United States first lady Jill Biden on Friday ended her first visit to Namibia on a hopeful, encouraging note, stressing the power of youth in a nation where youth unemployment hovers at an alarming 40%.
“Each generation inherits the world in their time,” she said, standing before 1,300 students who packed into a shady courtyard at the public Namibian University of Science and Technology.
“We often tell young people that you’re the future,” she said. “And it’s true. But sometimes, that message can sound like: ‘wait.’ Wait for some far-off finish line that makes you wiser or more powerful. Wait for your communities to listen to what you have to say. Wait, while others build the future around you. I know, however, that these things you want to change now. There are problems that you can solve now. And you have gifts to offer the world now.”

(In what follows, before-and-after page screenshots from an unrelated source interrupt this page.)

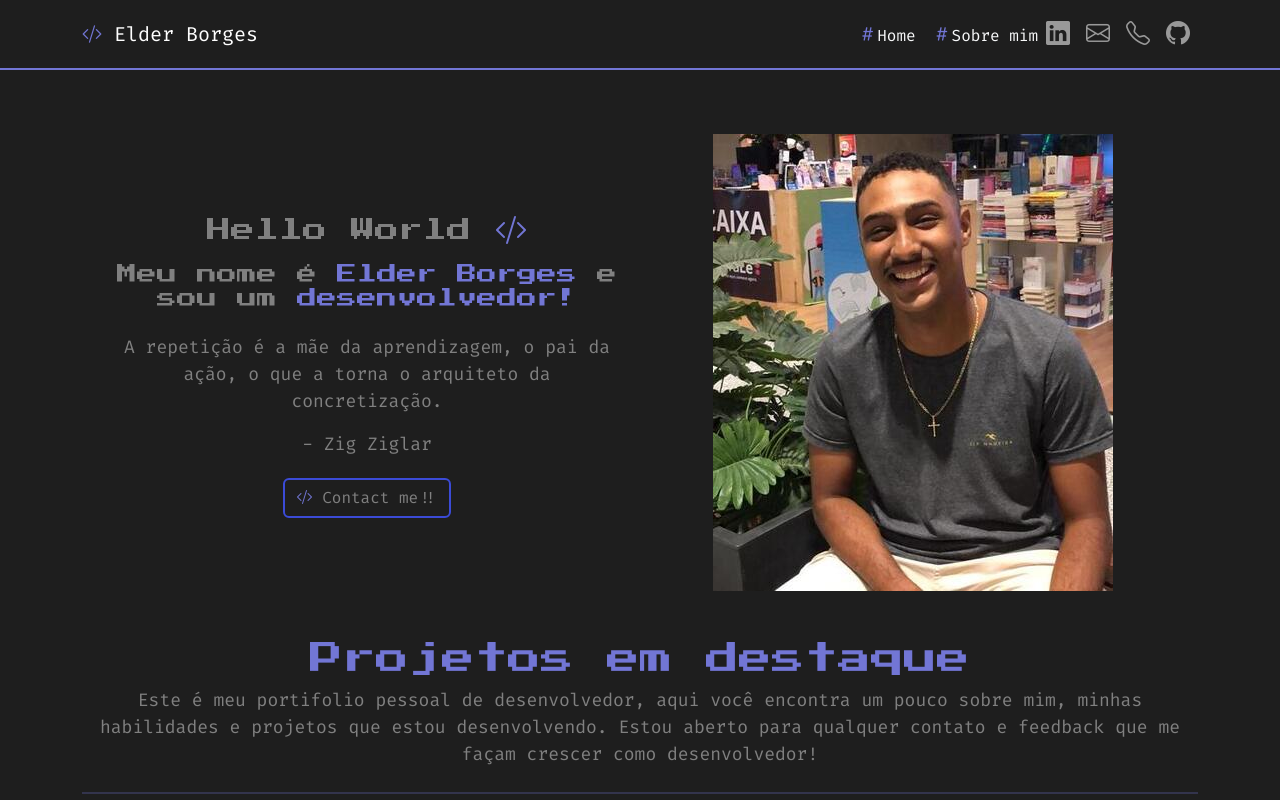
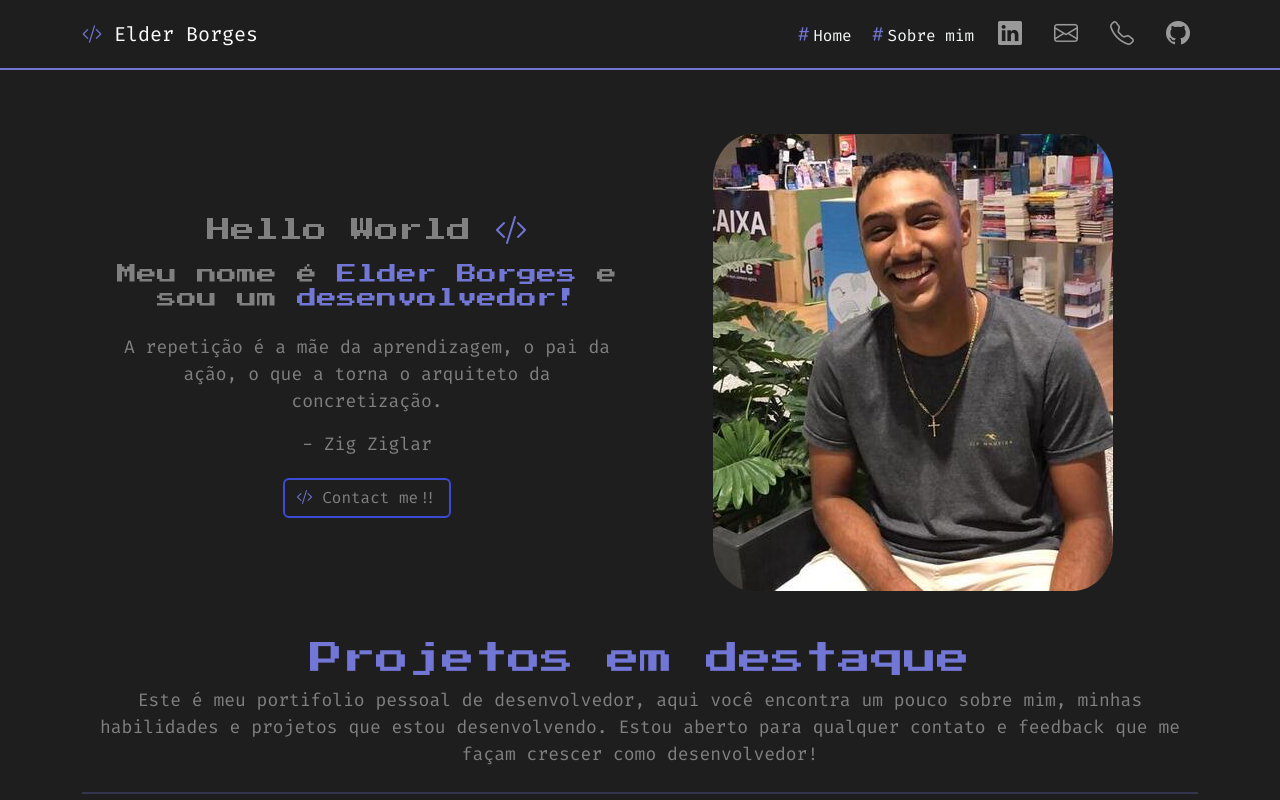
Before and after one commit to eldersb/portfolio-front, a Vue app: page / in a window 1280 px wide. Shown: the top 800 px of the page. Built offline with nearby package versions, Linux system fonts and the light colour scheme; no server answers.

Commit message:
Alterações navbar + img

```diff
--- a/src/components/BannerComponent.vue
+++ b/src/components/BannerComponent.vue
@@ -30,7 +30,7 @@
         </div>
 
         <div class="col-12 col-md-6 col-lg-6 d-flex justify-content-center align-items-center mt-3 ">
-            <img class="img-fluid" src="/public/elder-menor.jpeg" alt="Elder">
+            <img class="img-fluid" src="/public/elder-menor.jpeg" alt="Minha foto">
         </div>
     </div>
 </div>
@@ -93,5 +93,9 @@ export default {
     color: gray;
 }
 
+.img-fluid {
+    border-radius: 10%;
+}
+
 
 </style>
--- a/src/components/CardComponent.vue
+++ b/src/components/CardComponent.vue
@@ -48,8 +48,9 @@ export default {
 }
 
 .fixed-height {
-    height: 200px; /* Ajuste conforme necessário */
+    height: 200px;
     overflow-y: auto;
+    scrollbar-width: none;
 }
 
 .body-2, .fixed-height {
--- a/src/components/HeaderComponent.vue
+++ b/src/components/HeaderComponent.vue
@@ -7,7 +7,7 @@
                 <span class="navbar-toggler-icon"></span>
                 </button>
                 <div class="collapse navbar-collapse" id="navbarNav">
-                    <ul class="navbar-nav ms-auto d-flex justify-content-center align-items-center">
+                    <ul class="navbar-nav ms-auto d-flex justify-content-between align-items-center gap-3">
                         <div class="d-flex gap-3">
                             <router-link to="/" class="text-light link-custom">
                                 <i class="bi bi-hash fs-5"></i>Home
--- a/src/views/AboutView.vue
+++ b/src/views/AboutView.vue
@@ -22,7 +22,7 @@
 
           </div>
 
-          <div class="col-12 col-md-6 col-lg-6 d-flex justify-content-center align-items-center mt-3 ">
+          <div class="col-12 col-md-6 col-lg-6 d-flex justify-content-center align-items-center">
               <img class="img-fluid" src="/public/elder-menor.jpeg" alt="Elder">
           </div>
         </div>
@@ -170,6 +170,12 @@
 }
 
 
+.img-fluid {
+    border-radius: 10%;
+}
+
+
+
 li {
   list-style-type: none;
 }
```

It has been a whirlwind three days for the first lady, who landed in the southwest African nation Wednesday and used her time to focus on women’s empowerment, children and education.
She also praised the nation’s vibrant democracy, established and run by the same party since independence in 1990.
“I’m proud to be standing here, standing with a strong democracy. And as [Namibian first lady] Monica [Geingos] said yesterday, a young democracy working together. As Joe [Biden] said at the summit, African voices, African leadership and African innovation are all critical to addressing the most pressing global challenges and realizing the vision we all share: a world that is free."
But this gentle nudge toward Western democratic ideals may not cause governments to budge from their deep ties to the East, said Ndumba Kamwanyah, a lecturer at the University of Namibia. Like many African nations, Namibia’s independence struggle had support from the former Soviet Union. And the war memorial Biden visited shortly after landing, along with the imposing State House, were built by a North Korean company.
“Of course, officials they said that, you know, they don't want to choose a side, but deeply I think, from an analytical perspective, I think that they are leaning toward the Russian position,” he told VOA.
Still, Katherine Jellison, professor of U.S. women's history and gender history at Ohio University, says Jill Biden’s soft touch could steady U.S. relations with African nations.
“I think it's important that some high-profile member of Bidenworld visit Africa right now because we need to shore up our friendship with African nations and our relationships with African nations at a time when the Chinese have an eye on cultivating more of those relationships,” she told VOA. “So it's an excellent idea if we want to maintain a good working relationship with African nations that we put out that friendly hand.”
And Kamwanyah says, watch this space:
“It will depend on the outcomes of that engagement, in terms of what other initiatives that will follow suit after her visit. So, I think it's important that, you know, in a day or two days after she leaves, it will become clearer in terms of the concreteness of the engagement.”
Biden will spend two more days in Kenya, promoting women’s empowerment, children’s issues and the hunger crisis afflicting the Horn of Africa.
Source: Voice of America